Exercise> Your reply should repeat, exactly, the line containing "Adapter --> RenderModel" and the rest of the material after it.

Exercise materials>
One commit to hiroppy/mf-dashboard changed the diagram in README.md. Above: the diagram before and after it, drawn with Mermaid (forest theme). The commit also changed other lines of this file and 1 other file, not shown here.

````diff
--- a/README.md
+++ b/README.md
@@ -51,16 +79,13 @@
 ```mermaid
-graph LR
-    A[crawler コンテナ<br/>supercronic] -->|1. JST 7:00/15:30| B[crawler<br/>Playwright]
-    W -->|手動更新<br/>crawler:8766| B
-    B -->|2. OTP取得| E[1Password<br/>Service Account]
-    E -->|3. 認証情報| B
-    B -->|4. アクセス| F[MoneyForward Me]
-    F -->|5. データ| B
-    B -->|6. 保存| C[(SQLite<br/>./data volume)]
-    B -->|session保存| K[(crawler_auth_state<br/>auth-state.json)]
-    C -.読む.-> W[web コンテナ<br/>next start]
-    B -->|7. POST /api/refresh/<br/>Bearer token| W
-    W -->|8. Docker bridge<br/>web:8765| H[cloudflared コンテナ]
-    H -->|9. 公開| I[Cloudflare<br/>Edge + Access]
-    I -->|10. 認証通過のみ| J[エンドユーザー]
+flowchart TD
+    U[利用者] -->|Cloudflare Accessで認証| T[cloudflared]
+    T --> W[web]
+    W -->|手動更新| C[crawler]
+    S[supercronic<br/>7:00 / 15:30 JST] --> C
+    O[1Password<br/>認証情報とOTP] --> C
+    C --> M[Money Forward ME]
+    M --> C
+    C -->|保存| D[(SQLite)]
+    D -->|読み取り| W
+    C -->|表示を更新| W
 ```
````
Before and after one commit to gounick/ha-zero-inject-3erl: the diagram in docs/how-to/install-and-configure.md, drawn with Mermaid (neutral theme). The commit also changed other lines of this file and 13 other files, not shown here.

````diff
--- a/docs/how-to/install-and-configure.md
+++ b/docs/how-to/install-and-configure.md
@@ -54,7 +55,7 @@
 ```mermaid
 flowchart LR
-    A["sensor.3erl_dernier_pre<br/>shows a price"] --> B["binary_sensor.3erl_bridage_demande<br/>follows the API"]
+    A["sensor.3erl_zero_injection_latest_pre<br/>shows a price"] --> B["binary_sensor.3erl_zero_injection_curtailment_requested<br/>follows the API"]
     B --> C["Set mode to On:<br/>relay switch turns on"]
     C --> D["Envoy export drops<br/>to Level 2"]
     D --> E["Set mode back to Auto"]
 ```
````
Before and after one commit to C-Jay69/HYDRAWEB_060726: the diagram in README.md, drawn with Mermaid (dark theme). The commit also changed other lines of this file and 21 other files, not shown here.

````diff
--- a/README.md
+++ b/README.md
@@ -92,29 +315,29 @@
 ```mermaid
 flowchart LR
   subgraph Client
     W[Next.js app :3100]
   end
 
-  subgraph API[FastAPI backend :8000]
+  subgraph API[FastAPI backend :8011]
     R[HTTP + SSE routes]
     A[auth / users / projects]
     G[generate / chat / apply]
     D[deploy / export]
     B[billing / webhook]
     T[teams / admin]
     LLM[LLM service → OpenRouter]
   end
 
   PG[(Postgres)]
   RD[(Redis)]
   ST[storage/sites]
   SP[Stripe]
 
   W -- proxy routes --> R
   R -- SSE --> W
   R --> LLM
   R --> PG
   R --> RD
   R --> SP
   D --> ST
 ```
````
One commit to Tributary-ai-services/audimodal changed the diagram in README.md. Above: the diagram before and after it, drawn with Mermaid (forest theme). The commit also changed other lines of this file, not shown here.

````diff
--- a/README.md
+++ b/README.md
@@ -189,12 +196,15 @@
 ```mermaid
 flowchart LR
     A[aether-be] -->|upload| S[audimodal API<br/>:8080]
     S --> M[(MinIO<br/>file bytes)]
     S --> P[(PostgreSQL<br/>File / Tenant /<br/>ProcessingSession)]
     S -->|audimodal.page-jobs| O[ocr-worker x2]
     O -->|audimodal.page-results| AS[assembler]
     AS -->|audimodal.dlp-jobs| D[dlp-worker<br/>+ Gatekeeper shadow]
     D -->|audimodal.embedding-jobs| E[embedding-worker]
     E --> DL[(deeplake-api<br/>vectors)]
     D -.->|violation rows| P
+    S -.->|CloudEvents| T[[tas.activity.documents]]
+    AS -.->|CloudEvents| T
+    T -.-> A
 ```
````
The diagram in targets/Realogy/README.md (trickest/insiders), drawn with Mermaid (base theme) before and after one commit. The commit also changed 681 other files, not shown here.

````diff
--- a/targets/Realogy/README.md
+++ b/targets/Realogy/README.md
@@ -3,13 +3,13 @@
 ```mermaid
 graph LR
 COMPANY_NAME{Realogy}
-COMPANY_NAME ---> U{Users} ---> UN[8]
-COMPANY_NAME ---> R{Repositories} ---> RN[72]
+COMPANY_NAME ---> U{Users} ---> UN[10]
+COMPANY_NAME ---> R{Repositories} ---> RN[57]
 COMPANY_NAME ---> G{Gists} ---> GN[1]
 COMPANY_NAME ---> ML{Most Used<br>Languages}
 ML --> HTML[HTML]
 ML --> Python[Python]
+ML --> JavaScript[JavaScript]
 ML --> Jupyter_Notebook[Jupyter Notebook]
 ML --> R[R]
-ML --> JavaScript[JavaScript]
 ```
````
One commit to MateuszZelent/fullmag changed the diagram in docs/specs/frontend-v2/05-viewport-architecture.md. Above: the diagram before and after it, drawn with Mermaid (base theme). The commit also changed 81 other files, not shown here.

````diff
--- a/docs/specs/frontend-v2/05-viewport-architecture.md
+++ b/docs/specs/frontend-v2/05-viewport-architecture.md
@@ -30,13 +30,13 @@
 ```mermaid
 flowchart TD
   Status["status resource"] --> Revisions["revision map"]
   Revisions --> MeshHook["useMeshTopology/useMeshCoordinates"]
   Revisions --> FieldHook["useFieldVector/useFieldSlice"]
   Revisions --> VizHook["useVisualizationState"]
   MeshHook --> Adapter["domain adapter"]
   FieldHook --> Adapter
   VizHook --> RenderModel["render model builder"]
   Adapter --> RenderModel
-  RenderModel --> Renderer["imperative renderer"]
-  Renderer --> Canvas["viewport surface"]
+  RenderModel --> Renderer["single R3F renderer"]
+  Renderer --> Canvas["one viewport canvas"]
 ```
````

Answer to this exercise>
   Adapter --> RenderModel
-  RenderModel --> Renderer["imperative renderer"]
-  Renderer --> Canvas["viewport surface"]
+  RenderModel --> Renderer["single R3F renderer"]
+  Renderer --> Canvas["one viewport canvas"]
 ```
````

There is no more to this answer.